No. Whether an employee has school-age children or not is irrelevant to the legislature. Nevertheless, if the company situation allows, employers may prefer parents' vacation wishes during the school holidays, since they can only go on vacation together with their children during these times. Working parents are not entitled to this, however.

Other considerations can also play a role here:

  • Length of service,

  • Age and number of school-age children

  • Health status,

  • Vacation of other family members or

  • the vacation regulations in previous years.

8. It's Christmas Eve and New Year's Eve, isn't it?

Contrary to popular belief, Christmas Eve and New Year's Eve are not public holidays. If you would like to have free days on these days, you must apply for a day or two days of leave.

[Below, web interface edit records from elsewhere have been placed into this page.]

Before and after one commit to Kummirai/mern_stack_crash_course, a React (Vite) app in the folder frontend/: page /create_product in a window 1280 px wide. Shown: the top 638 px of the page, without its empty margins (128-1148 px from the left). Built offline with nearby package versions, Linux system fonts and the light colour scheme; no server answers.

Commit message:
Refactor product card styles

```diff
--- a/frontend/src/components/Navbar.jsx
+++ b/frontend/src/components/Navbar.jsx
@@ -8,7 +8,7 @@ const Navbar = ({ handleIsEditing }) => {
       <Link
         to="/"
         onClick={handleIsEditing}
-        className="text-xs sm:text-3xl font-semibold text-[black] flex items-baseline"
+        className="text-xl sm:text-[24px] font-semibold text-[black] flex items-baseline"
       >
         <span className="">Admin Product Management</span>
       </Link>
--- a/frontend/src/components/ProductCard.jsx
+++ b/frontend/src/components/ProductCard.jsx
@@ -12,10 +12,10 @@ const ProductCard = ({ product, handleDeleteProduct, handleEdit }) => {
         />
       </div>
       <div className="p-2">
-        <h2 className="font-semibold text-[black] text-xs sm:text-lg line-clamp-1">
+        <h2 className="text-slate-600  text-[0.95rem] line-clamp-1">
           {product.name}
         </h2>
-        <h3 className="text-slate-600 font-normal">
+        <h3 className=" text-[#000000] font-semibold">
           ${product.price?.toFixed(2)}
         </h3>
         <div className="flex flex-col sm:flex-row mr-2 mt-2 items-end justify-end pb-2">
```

In many companies, however, they only work until noon on these days. A kind of customary law for employees can be derived from this. If this happens three years in a row without reservation by the employer, this results in an "operational exercise" and the employee may also be entitled to only work half a day in the following years. A kind of contract is created based on a tacit assumption.

9. How many vacation days can I save for the next year according to labor law?

Despite good vacation planning, it can happen that you don't use up your vacation within the year. Does the remaining vacation expire? Not necessarily. Under certain conditions, you can take the remaining vacation days with you into the new year - if there are personal or operational reasons for not being able to use your full annual vacation in the previous year.

In any case, you must inform your employer that you do not want to use up the remaining vacation days until the coming year. Otherwise your entitlement may be forfeited.

Some companies allow their employees to take a few days of leave with them into the new year. Whether this also applies to you and by when you have to take the remaining leave at the latest can be found in the employment contract or in the HR department.

If you are allowed to take remaining leave with you until the end of March of the following year, the entitlement does not expire if the employee is sick for the first three months of the new year. In this case, he can also take the remaining leave later. He should do so soon, however.

Another exception rule for vacation applies to employees who have not been with the company for six months as of December 31 and were unable to take vacation due to the probationary period. Then these employees are allowed to use up the remaining vacation days up to the end of the following year.

10. I don't want to go on vacation this year and prefer to have the money. The employer has to pay me the vacation days, right?

Unfortunately this is not possible. There is only one possibility of having vacation days paid out by the employer: If it is no longer possible to take the remaining vacation due to the termination of the employment relationship.

11. Can my boss order me back to the company from my vacation?

He is allowed to do this in emergencies, for example if the existence of the company would otherwise be endangered. However, this is likely to happen very rarely in practice. However, he then has to pay for the resulting costs.

12. I got sick while on vacation, what now?

If you have informed your employer immediately, went to the doctor and received a medical certificate, you will not lose any vacation days. However, you will need a medical certificate from the first day of your illness on vacation if you want to keep your vacation days.

This article is based on oneAdviser to the personnel services company Robert Half.